Shiung Low was the Director of Disruptive Innovation at global NGO World Vision Australia, responsible for initiatives that both increased positive impacts for the global poor while achieving aggressive revenue growth. In 2014 he founded ValueLab.Co, a social innovation corporation that has developed strategy, created multi-million dollar products and launched startups in Australia’s national disability program, large scale urban rejuvenation initiatives, and global food systems.
Shiung is the Director of impact neighbourhood builder Ethical Property Australia, disability accommodation provider Wrightwood Property Group, climate-change focussed hospitality group V Wine Salon and record company Screwcap Records.
He is an architect and an academic, having studied and taught commerce, international relations, lean start-up methodology, design thinking, classical philosophy and partnership brokering. He is also a professional musician, writer and artist for over twenty years, and he loves Tolkein.
Tom Tayler is a sustainable finance professional, working in the Sustainable Finance Centre for Excellence at Aviva Investors, the asset management arm of UK-based insurance business Aviva. His work focusses on reform of the financial system to embed sustainability, with a focus on climate and social aspects.
In addition to his work at Aviva he has worked with the finance team of the UN High Level Climate Champions in the build up to COPs 26 and 27 and he is part of the reference group for the UNEP FI/UNPRI Legal Framework for Impact project.
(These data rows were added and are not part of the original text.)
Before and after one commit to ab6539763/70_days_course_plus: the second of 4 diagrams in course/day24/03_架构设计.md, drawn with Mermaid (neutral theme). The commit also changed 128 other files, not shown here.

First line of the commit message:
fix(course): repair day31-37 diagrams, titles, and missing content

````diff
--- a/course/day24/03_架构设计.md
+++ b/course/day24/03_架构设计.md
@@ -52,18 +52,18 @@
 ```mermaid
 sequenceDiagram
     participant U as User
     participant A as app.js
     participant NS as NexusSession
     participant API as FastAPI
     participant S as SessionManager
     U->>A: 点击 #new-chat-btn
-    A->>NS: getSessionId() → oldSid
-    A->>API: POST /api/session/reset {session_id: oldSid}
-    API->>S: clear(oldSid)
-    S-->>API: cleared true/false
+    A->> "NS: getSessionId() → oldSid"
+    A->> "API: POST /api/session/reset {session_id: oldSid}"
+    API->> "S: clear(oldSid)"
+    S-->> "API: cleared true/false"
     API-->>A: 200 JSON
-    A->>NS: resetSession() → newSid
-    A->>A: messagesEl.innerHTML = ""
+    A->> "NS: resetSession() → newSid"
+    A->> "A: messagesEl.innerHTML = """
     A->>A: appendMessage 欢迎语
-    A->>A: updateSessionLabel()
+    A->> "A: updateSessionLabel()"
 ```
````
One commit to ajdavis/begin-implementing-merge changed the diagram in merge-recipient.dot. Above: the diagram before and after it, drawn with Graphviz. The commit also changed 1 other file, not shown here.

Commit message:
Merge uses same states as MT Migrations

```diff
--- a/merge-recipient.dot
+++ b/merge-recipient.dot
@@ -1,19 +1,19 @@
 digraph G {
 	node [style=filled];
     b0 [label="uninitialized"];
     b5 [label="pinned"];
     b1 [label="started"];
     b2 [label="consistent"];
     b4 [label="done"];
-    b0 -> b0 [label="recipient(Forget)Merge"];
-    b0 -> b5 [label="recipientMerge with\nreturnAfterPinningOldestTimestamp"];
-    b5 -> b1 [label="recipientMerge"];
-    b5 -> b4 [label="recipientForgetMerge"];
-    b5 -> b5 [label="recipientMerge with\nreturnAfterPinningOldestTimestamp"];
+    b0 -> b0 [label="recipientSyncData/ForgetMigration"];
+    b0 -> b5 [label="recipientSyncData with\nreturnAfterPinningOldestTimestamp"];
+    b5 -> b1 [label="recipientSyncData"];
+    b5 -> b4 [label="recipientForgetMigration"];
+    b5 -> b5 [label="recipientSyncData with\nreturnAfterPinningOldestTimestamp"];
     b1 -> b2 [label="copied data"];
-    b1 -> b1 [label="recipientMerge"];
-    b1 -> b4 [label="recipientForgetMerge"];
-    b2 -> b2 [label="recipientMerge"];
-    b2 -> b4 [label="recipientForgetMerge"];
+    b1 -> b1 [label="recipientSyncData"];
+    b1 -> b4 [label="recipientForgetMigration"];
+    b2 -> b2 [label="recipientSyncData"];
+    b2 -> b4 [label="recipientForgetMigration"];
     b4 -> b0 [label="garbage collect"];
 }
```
2200 CHF (including course fees, meals and accommodation)
Contact & Further Information
You have questions or would like to know more about the Caux College of Renewal? Don't hesitate to reach out and contact us by email.
Interested? Places for the Caux College of Renewal are limited, so don't miss out and apply today!
Application deadline: 31 May 2023.
We will be in touch by 15 June 2023 latest to let you know whether your application has been accepted or not. If you need a visa to travel to Switzerland, please make sure to apply as soon as possible to allow the necessary time for visa procedures.
Caux Palace top banner & video: Tony Mason